work through it all. Not a team. Teams are needed due to project deadlines,
scope, etc. Teams are the norm, true, but the ideal is still one person. I
very rarely see teams innovate. I often see single designers innovate." --
I love ya man, but this point I REALLY have to disagree with. My experience
here at Motorola Enterprise Mobility is that innovation is best done in
groups. The cathartic energy of a design studio environment breeds
innovation better than any other I have been in.
Case in point, I just submitted a patent application b/c myself and an ID
were working on a problem. Through our discussing and sketching, and going
back and forth a new innovation occurred that is patentable & licensable and
actually valuable. The event would have never occurred otherwise.
I hate working alone. I loathe it. I'm in a position right now, where I'm
the only IxD in my group and I'm suffering from it. (Wanna job, email me ...
please be a "D"esigner ... no PhD's, reserachers, and usability experts).
I also disagree with your contention that you can't have specialization and
bring specialists together to create a better whole. I have done great work
where I directed from the point of view of IxD working with a visual
designer or other form-making designer.
Now where I do agree with you that Interaction Designers need to be
competent in form-making, no doubt. It is the only way we can lead and
collaborate with form-makers when being a part of the design process.
I think you are overstating your position a tad and not really thinking
about the total eco-system for interaction design today and tomorrow.
I agree that "it isn't so hard" to learn basic type, layout and color theory
(for example); couple that with shape, texture, sound, and spatial theories
of ID (my IxD environment) it starts to become a lot, but not hard. But even
you yourself said that what makes the designer special over the usability
expert is that they've been doing this craft "year on year". It is exactly
that point. Yes, I can "learn" theory, but to become practiced in the crafts
associated with them ARE time consuming (not hard, but definitely time
consuming). They also (and this is the kicker) require learning
interpretation skills. Knowing that 5px separation isn't enough negative
space vs. 10px which is just right takes a lot of practice and here's the
kicker ... waiting for it ... MENTORSHIP!!!!!
Reading a book and putting it on your web site once isn't going to do it.
Crafts require attention to detail, which requires a master's eye to guide
For example, even after 8 weeks of a sketching class, I still can't look at
a cube (the basic component of ID sketching) and tell you if it is right or
not. Maybe, I'm an idiot, but it seemed to me that those that can do this,
can b/c they have spent 100's of hours drawing, critiquing and building with
the elements involved.

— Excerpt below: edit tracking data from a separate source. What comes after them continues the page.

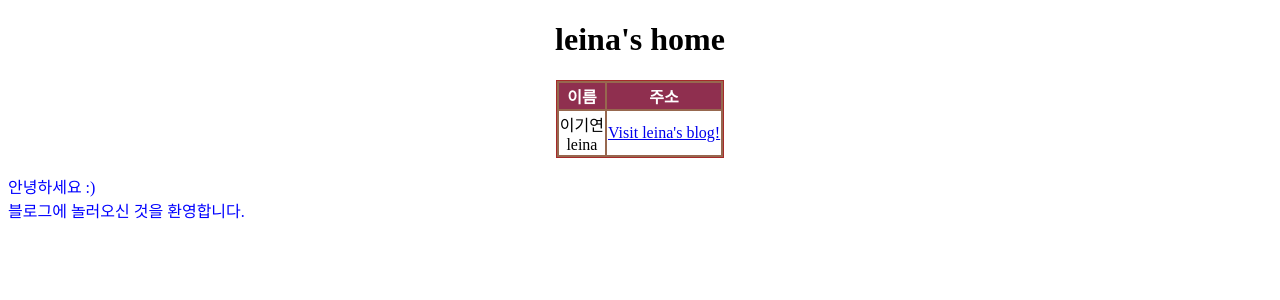
Repository: trapezer84/JSP
Page: http://localhost/ACA_Assignment0203/
The author's editor kept a copy of each file at every save. The page is drawn from the files as they stood at one save, then again after the next save.
The browser window is 1280 px wide. The pictures show the whole page.
The page is served by Tomcat 9.

Above is the page before, as saved 2016-02-03 07:54:37.

After the next save:
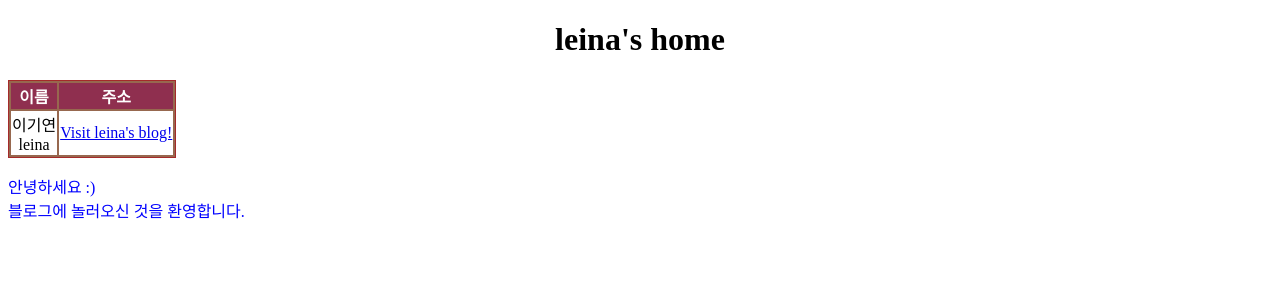
Saved 11 s later.
--- a/ACA_Assignment0203/WebContent/index.jsp
+++ b/ACA_Assignment0203/WebContent/index.jsp
@@ -25,7 +25,7 @@
 <body>
 	<h1 align="center">leina's home</h1>
 
-	<table class="tb1" align="center">
+	<table class="tb1">
 		<tr>
 			<th><span style="color:white">이름</span></th>
 			<th><span style="color:white">주소</span></th>
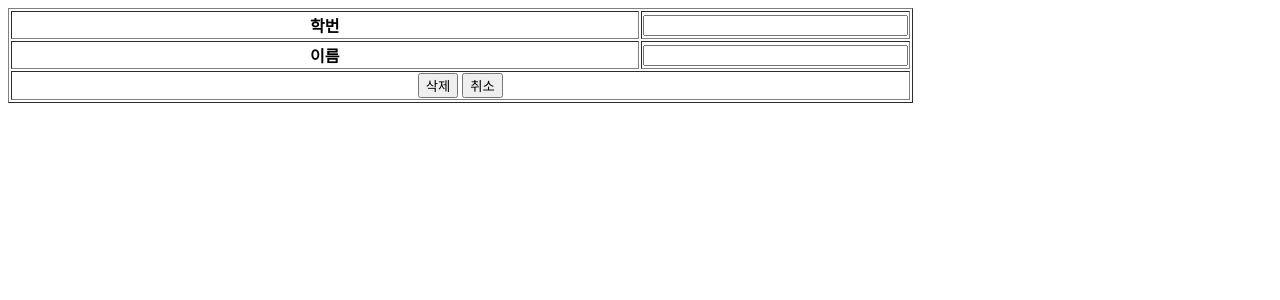
Repository: cccf777/-
Page: http://localhost/hrd0422/junhbo/hakDelete.jsp
The author's editor kept a copy of each file at every save. The page is drawn from the files as they stood at one save, then again after a run of saves.
The browser window is 1280 px wide. The pictures show the whole page.
The page is served by Tomcat 9.

Above is the page before, as saved 2021-04-26 03:32:44.

After the next 2 saves:
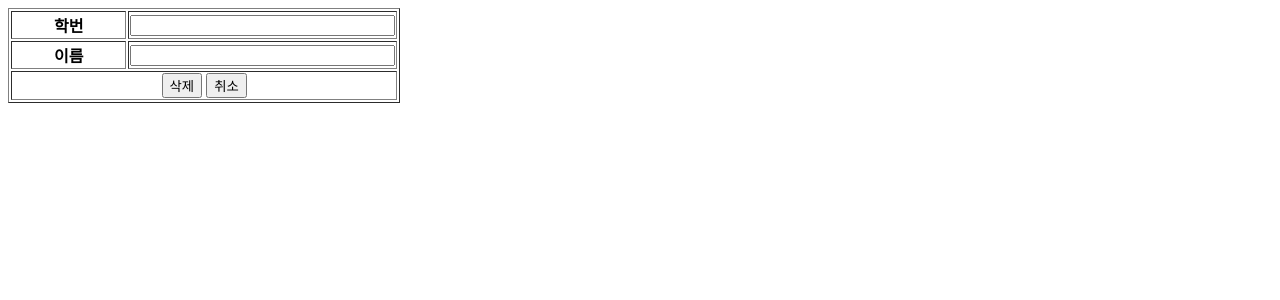
The 2 saves are shown as one change because they came seconds apart.
The last was saved 13 s later.
--- a/workspace/hrd0422/src/main/webapp/junhbo/hakDelete.jsp
+++ b/workspace/hrd0422/src/main/webapp/junhbo/hakDelete.jsp
@@ -10,8 +10,8 @@
 <form name=form method=post action="hakDeleteProcess.jsp">
 <table border=1>
 	<tr>
-		<th>학번</th>
-		<td width=30%><input type=text name=id size=30 id=in></td>
+		<th width=30%>학번</th>
+		<td ><input type=text name=id size=30 id=in></td>
 	</tr>
 	<tr>
 		<th>이름</th>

I do think we need to have a broad swath of skills and form-making skills
are REALLY important, but I do also believe that form-making in and of
itself is NOT the primary skill or theory we as interaction designers need

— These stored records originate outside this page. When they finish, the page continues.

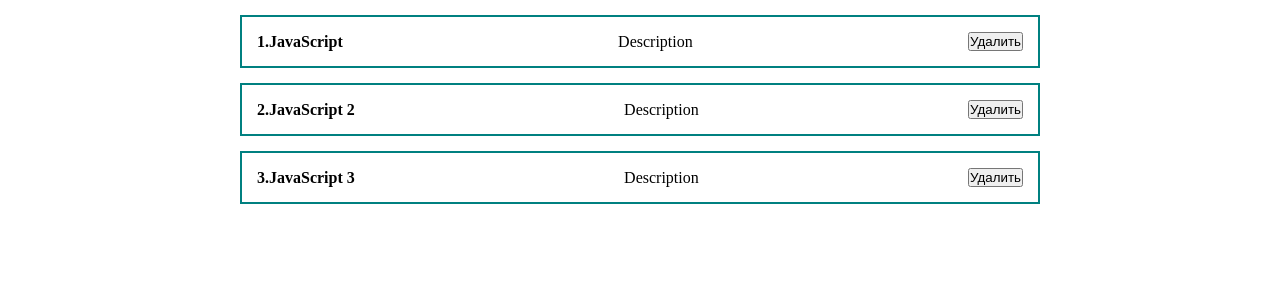
Repository: otvertka/ulb2_react
Page: / (app in jk_project/)
These files come from the project's save history. The page is drawn as it stood at one moment and after the next save; the edit follows.
The browser window is 1280 px wide. The pictures show the whole page.
The project was rebuilt for these pictures with package versions that can differ from the ones it lists, and the page was loaded fresh each time. Also part of the build but not shown: jk_project/src/component/Counter.jsx, jk_project/src/component/ClassCounter.jsx.

Above is the page before, as saved 2023-09-08 11:43:34.

### jk_project/public/index.html
<!DOCTYPE html>
<html lang="en">
  <head>
    <meta charset="utf-8" />

    <meta name="viewport" content="width=device-width, initial-scale=1" />

    <title>React App</title>
  </head>
  <body>
    <noscript>You need to enable JavaScript to run this app.</noscript>
    <div id="root"></div>
    <!-- Здесь будет приложение JS -->
  </body>
</html>

### jk_project/src/App.js
import React, { useState } from "react";
import Counter from "./component/Counter";
import ClassCounter from "./component/ClassCounter";
import classes from "./styles/App.css";
import PostItem from "./component/PostItem";
import PostList from "./component/PostList";

function App() {
  const [posts, setPosts] = useState([
    { id: 1, title: "JavaScript", body: "Description" },
    { id: 2, title: "JavaScript 2", body: "Description" },
    { id: 3, title: "JavaScript 3", body: "Description" },
  ]);

  return (
    <div className="App">
      <PostList posts={posts} />
    </div>
  );
}

export default App;

### jk_project/src/styles/app.css
* {
  margin: 0;
  padding: 0;
  box-sizing: border-box;
}

#root {
  display: flex;
  justify-content: center;
}

.App {
  width: 800px;
}

.post {
  display: flex;
  padding: 15px;
  border: 2px solid teal;
  margin-top: 15px;
  justify-content: space-between;
  align-items: center;
}

### jk_project/src/component/PostItem.jsx
import React from "react";

const PostItem = (props) => {
  console.log(props);
  return (
    <div>
      <div className="post">
        <div className="post__content">
          <strong>
            {props.post.id}.{props.post.title}
          </strong>
        </div>
        <div>{props.post.body}</div>
        <div className="post__btns">
          <button>Удалить</button>
        </div>
      </div>
    </div>
  );
};

export default PostItem;

### jk_project/src/component/PostList.jsx
import React from "react";
import PostItem from "./PostItem";

const PostList = ({ posts, title }) => {
  return (
    <div>
      <h1 style={{ textAlign: "center" }}>{title}</h1>
      {posts.map((post) => (
        <PostItem post={post} key={post.id} />
      ))}
    </div>
  );
};

export default PostList;

Loaded but not shown: jk_project/src/index.js (common file)

After the next save:
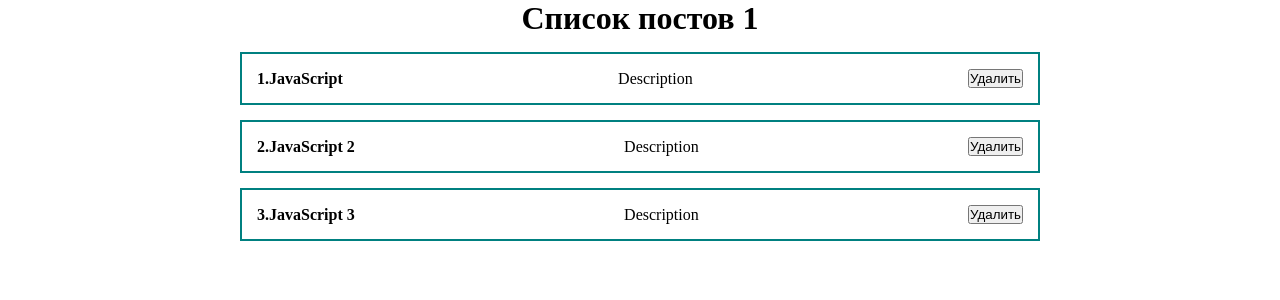
Saved 38 s later.
--- a/jk_project/src/App.js
+++ b/jk_project/src/App.js
@@ -14,7 +14,7 @@ function App() {
 
   return (
     <div className="App">
-      <PostList posts={posts} />
+      <PostList posts={posts} title="Список постов 1" />
     </div>
   );
 }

Neither is psychology (btw)
I would answer this another way. Since Bill Buxton is one of my models of
directions for my career. Heading towards being a Leo is definitely on my
radar and I would say might be a good idea for many of us in practice.
I would also point to the non-direct aspects of Leo-ism: do more!
I often look for tangential criteria when hiring: multi-lingual, well
traveled, hobbies, into music, etc. This to me speaks to the Leo-ism that I
admire more than whether or not I can paint, sculpt and architect.